Tattoos and body-piercings can be a way for young people to express their identity. Young people get tattoos and body-piercings for lots of reasons, including:
• because they want to be like their peers
• as an expression of identity and individuality
• as a fashion statement
• because they want to rebel against their parents’ values
• as part of a traditional rite of passage for their cultural group.
You will see lots of people, young and old, with tattoos and body-piercings, so if your child is interested in getting a tattoo or piercing, it is a good idea to talk about it with your child. This can help him understand the risks and make a responsible decision.
Getting a tattoo or body-piercing does come with some risks. These include:
• allergic reactions
• eczema flare-ups
• serious infectious diseases like hepatitis C and HIV
• thick scars called keloids (these are more common among people with darker skin)
• gum disease or damage to teeth from mouth piercings.
If your child wants to get a tattoo or a body-piercing, talking about it with him is a good first step. It is OK for you to let your child know how you feel about the tattoo or body-piercing. You might feel fine about it, you might really hate the idea, or your feelings might be somewhere in between.
It is worth being careful about banning tattoos or body-piercings completely because this might result in your child getting one anyway without taking the proper safety precautions. Your child has to know that it is a bad idea of getting a tattoo at 16 because he might decide he does not like it in five years time, but then it will be difficult and cost a lot of money to get rid of it.
You and your child might find it helpful to talk to someone who has a tattoo or a body-piercing to get a different view. You could ask how the person felt about the tattoo or body-piercing at first and how the person feels about it now. You could also ask whether it has had negative consequences or whether the person would do things differently now.
There are some other things that are worth talking about with your child if he wants a tattoo or body-piercing. These are:
• caring for the tattoo or piercing in the first weeks or months, while it heals
• getting a tattoo removed in the future; pain, cost, and difficulty

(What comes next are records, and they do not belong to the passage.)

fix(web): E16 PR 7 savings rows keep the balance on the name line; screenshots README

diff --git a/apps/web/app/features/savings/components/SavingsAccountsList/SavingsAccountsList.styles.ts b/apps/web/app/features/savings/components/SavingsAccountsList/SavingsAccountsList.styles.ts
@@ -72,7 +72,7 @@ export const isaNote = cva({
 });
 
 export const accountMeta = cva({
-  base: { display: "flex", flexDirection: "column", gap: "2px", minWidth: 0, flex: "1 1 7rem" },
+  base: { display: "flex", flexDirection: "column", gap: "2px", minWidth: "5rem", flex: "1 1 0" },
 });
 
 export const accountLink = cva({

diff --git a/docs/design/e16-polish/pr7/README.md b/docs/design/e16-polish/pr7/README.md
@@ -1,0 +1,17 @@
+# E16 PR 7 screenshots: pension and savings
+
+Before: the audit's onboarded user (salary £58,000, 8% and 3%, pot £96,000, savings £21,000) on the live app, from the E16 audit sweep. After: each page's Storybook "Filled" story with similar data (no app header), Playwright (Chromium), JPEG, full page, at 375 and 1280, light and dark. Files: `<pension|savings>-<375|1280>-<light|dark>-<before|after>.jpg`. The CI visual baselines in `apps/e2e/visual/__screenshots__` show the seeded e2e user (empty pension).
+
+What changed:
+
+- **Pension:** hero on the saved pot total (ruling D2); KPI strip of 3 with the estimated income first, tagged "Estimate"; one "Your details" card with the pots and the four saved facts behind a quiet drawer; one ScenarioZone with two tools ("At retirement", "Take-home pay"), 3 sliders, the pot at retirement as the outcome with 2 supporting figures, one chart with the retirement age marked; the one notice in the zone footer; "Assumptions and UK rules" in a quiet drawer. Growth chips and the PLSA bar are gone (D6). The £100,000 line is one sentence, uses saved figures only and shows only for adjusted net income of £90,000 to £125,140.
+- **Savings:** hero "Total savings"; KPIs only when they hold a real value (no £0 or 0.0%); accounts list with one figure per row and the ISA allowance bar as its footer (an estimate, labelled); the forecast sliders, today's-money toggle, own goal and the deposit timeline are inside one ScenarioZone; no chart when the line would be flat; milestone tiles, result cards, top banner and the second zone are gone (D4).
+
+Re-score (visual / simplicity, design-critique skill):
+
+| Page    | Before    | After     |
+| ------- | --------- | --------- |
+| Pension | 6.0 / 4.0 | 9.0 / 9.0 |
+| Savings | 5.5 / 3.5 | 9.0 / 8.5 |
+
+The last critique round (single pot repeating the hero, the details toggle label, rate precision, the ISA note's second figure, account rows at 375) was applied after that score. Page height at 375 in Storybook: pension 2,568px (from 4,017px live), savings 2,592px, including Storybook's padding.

• getting a job; how a facial tattoo or piercing might affect your child’s job prospects
• feeling regret in the future if the tattoo is of a boyfriend’s or girlfriend’s name.

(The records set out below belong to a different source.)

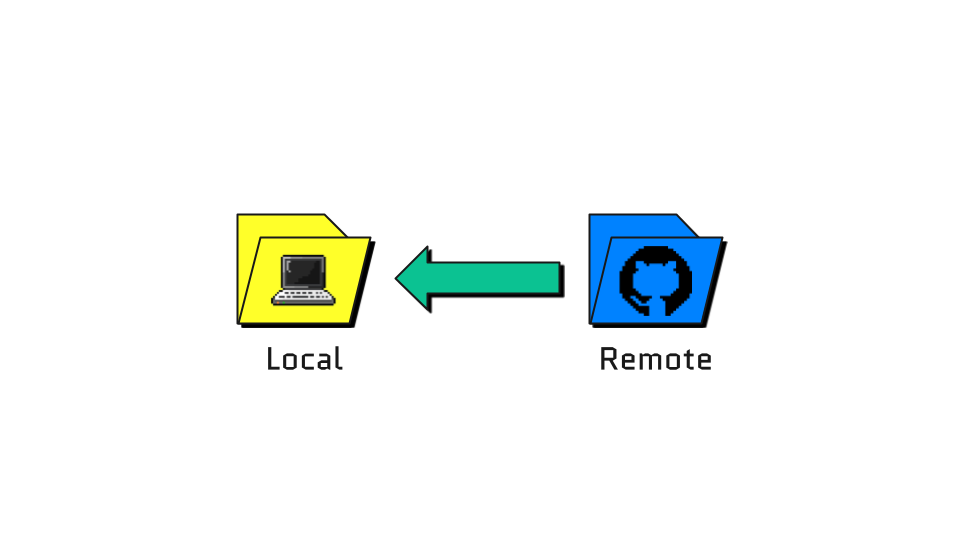
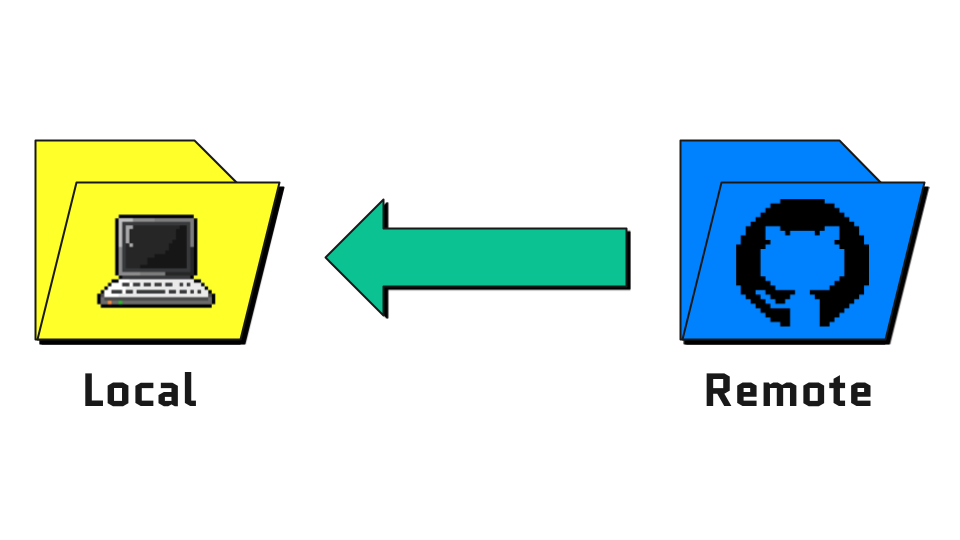
[DOCS] improve cheatsheet images

Changed region(s): [[0.0312, 0.237, 0.9688, 0.7704], [0.0625, 0.6815, 0.2188, 0.7704], [0.2812, 0.6519, 0.375, 0.6815]]

diff --git a/README.md b/README.md
@@ -24,16 +24,16 @@ M2 Technologies Numériques Appliquées à l'Histoire à l'École des chartes.
 | Illustration                      | Commande                                                    | Description                                                                                                                   |
 |-----------------------------------|-------------------------------------------------------------|-------------------------------------------------------------------------------------------------------------------------------|
 | <img src="images/init.png">       | `git init`                                                  | Initialiser un repository                                                                                                     |
-| <img src="images/add.png">        | `git add <filename>`<br>`git add -A`                        | Ajouter un fichier à la _staging area_<br>Ajouter tous les fichiers modifiés                                                  |
+| <img src="images/add.png">        | `git add <filename>`<hr>`git add -A`                        | Ajouter un fichier à la _staging area_<hr>Ajouter tous les fichiers modifiés                                                  |
 | <img src="images/commit.png">     | `git commit -m "<message>"`                                 | Valider les modifications avec un message                                                                                     |
-| <img src="images/branch.png">     | `git branch`<br>`git branch <branch-name>`                  | Lister les branches du repository<br>Créer une nouvelle branche "branch-name"                                                 |
-| <img src="images/switch.png">     | `git switch <branch-name>`<br>`git switch -c <branch-name>` | Basculer sur la branche "branch-name"<br>Créer une nouvelle branche et s'y déplacer                                           |
+| <img src="images/branch.png">     | `git branch`<hr>`git branch <branch-name>`                  | Lister les branches du repository<hr>Créer une nouvelle branche "branch-name"                                                 |
+| <img src="images/switch.png">     | `git switch <branch-name>`<hr>`git switch -c <branch-name>` | Basculer sur la branche "branch-name"<hr>Créer une nouvelle branche et s'y déplacer                                           |
 | <img src="images/merge.png">      | `git merge <branch-name>`                                   | Fusionner la branche "branch-name" dans la branche courante                                                                   |
 | <img src="images/rebase.png">     | `git rebase <branch-name>`                                  | Réécrire les commits de la branche "branch-name" sur la branche courante (⚠ toujours sur une branche où on travaille seul·e) |
 | <img src="images/push.png">       | `git push`                                                  | Envoyer les commits sur le _remote repository_                                                                                |
-| <img src="images/pull.png">       | `git pull`<br>`git fetch`                                   | Récupérer les modifications du _remote repository_<br>Récupérer les modifications sans les fusionner                          |
+| <img src="images/pull.png">       | `git pull`<hr>`git fetch`                                   | Récupérer les modifications du _remote repository_<hr>Récupérer les modifications sans les fusionner                          |
 | <img src="images/clone.png">      | `git clone <url>`                                           | Cloner un _repository_ distant en local                                                                                       |
-| <img src="images/add-remote.png"> | `git remote add <repository-url>`                           | Lier son _repository_ local à un remote                                                                                       |
+| <img src="images/add-remote.png"> | `git remote add <repo-url>`                                 | Lier son _repository_ local à un remote                                                                                       |
 | <img src="images/log.png">        | `git log`                                                   | Afficher l'historique des commits                                                                                             |
 |                                   | `git status`                                                | Lister les fichiers modifiés/indexés                                                                                          |
 |                                   | `git diff`                                                  | Afficher le contenu des différences entre le dernier commit et les fichiers modifiés depuis                                   |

People with certain conditions, or on some medications, should avoid tattoos or body-piercings because they have a higher risk of infection or complications.

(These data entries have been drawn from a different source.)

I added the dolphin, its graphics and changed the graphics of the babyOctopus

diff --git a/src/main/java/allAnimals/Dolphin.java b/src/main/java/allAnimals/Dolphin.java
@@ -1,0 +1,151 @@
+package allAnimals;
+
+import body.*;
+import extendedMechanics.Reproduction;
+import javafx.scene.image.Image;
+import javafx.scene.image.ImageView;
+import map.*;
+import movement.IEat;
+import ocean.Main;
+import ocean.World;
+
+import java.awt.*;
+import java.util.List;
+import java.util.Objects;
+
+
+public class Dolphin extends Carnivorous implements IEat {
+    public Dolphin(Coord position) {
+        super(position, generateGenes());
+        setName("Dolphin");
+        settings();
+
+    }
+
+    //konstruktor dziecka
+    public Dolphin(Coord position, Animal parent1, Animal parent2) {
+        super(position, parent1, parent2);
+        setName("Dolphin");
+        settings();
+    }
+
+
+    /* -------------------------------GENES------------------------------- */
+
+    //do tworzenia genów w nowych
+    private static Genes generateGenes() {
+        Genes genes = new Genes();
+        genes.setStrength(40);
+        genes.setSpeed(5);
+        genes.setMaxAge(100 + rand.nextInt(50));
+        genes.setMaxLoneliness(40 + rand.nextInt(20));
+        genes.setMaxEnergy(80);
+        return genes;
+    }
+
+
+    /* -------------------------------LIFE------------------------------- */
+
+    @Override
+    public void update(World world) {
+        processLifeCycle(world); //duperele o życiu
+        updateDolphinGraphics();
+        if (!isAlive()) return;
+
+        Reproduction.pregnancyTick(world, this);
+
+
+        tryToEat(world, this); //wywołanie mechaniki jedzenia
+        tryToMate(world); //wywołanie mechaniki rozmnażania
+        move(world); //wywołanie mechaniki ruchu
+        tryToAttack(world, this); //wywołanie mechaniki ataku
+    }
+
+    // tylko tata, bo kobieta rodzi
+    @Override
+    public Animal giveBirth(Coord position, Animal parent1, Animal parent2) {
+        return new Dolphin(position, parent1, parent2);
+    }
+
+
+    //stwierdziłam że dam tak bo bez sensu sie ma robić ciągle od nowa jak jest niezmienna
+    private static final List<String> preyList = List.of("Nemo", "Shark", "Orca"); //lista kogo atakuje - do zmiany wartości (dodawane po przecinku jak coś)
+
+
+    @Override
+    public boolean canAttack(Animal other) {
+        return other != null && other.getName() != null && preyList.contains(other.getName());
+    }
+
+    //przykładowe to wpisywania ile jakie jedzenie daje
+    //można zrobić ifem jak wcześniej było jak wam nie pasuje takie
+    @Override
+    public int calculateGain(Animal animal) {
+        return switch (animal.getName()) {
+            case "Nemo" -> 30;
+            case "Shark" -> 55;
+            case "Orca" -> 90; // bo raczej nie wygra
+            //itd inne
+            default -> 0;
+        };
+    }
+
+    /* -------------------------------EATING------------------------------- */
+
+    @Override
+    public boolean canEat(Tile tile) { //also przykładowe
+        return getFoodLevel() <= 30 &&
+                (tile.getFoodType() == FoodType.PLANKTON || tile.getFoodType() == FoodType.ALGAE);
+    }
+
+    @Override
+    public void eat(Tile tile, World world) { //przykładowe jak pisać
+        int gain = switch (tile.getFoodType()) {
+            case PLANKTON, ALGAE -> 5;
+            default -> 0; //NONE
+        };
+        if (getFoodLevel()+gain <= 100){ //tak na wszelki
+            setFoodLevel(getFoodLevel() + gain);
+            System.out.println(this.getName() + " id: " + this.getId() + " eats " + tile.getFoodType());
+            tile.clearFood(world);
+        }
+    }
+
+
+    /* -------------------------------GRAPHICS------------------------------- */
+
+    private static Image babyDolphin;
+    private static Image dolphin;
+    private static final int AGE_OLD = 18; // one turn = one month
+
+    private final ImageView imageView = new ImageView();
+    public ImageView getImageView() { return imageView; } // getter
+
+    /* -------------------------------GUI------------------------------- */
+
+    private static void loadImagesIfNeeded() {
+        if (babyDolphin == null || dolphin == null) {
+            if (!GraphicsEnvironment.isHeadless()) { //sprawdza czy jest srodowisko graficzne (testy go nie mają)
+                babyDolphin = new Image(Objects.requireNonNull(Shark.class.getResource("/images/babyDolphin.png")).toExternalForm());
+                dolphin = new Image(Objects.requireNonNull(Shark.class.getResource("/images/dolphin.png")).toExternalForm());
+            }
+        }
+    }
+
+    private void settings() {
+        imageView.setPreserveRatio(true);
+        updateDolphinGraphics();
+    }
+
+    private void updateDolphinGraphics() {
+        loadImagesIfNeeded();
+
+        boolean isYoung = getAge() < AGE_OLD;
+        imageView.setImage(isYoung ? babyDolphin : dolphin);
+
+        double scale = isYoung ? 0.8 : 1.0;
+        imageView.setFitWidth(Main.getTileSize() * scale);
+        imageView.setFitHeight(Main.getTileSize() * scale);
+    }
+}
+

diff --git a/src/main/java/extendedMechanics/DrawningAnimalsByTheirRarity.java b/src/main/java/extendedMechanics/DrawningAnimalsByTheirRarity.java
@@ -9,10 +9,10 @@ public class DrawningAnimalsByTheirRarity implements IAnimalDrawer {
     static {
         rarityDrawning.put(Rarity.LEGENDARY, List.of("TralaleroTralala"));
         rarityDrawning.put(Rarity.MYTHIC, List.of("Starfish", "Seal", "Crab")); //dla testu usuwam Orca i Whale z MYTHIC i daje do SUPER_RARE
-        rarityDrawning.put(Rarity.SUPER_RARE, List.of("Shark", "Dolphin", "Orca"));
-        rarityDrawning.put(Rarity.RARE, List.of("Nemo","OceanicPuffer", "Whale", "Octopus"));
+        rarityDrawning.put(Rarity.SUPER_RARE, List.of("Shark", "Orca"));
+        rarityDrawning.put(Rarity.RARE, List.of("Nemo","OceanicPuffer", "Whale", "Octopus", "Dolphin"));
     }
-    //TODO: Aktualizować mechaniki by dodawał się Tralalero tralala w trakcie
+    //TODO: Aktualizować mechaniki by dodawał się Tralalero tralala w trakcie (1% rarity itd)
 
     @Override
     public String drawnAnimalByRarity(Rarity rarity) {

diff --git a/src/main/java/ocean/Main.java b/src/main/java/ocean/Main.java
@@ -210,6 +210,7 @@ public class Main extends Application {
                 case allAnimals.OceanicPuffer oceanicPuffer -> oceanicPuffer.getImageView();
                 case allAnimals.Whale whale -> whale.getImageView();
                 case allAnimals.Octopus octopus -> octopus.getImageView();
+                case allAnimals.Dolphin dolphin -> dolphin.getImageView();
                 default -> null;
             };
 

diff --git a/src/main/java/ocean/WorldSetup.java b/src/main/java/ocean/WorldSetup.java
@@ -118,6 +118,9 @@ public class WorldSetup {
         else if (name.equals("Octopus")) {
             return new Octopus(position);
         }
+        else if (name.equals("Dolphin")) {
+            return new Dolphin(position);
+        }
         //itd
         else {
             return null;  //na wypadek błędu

If you agree to your child getting a tattoo or body-piercing, or if he’s going to get one no matter what you say, protecting his health and safety is really important.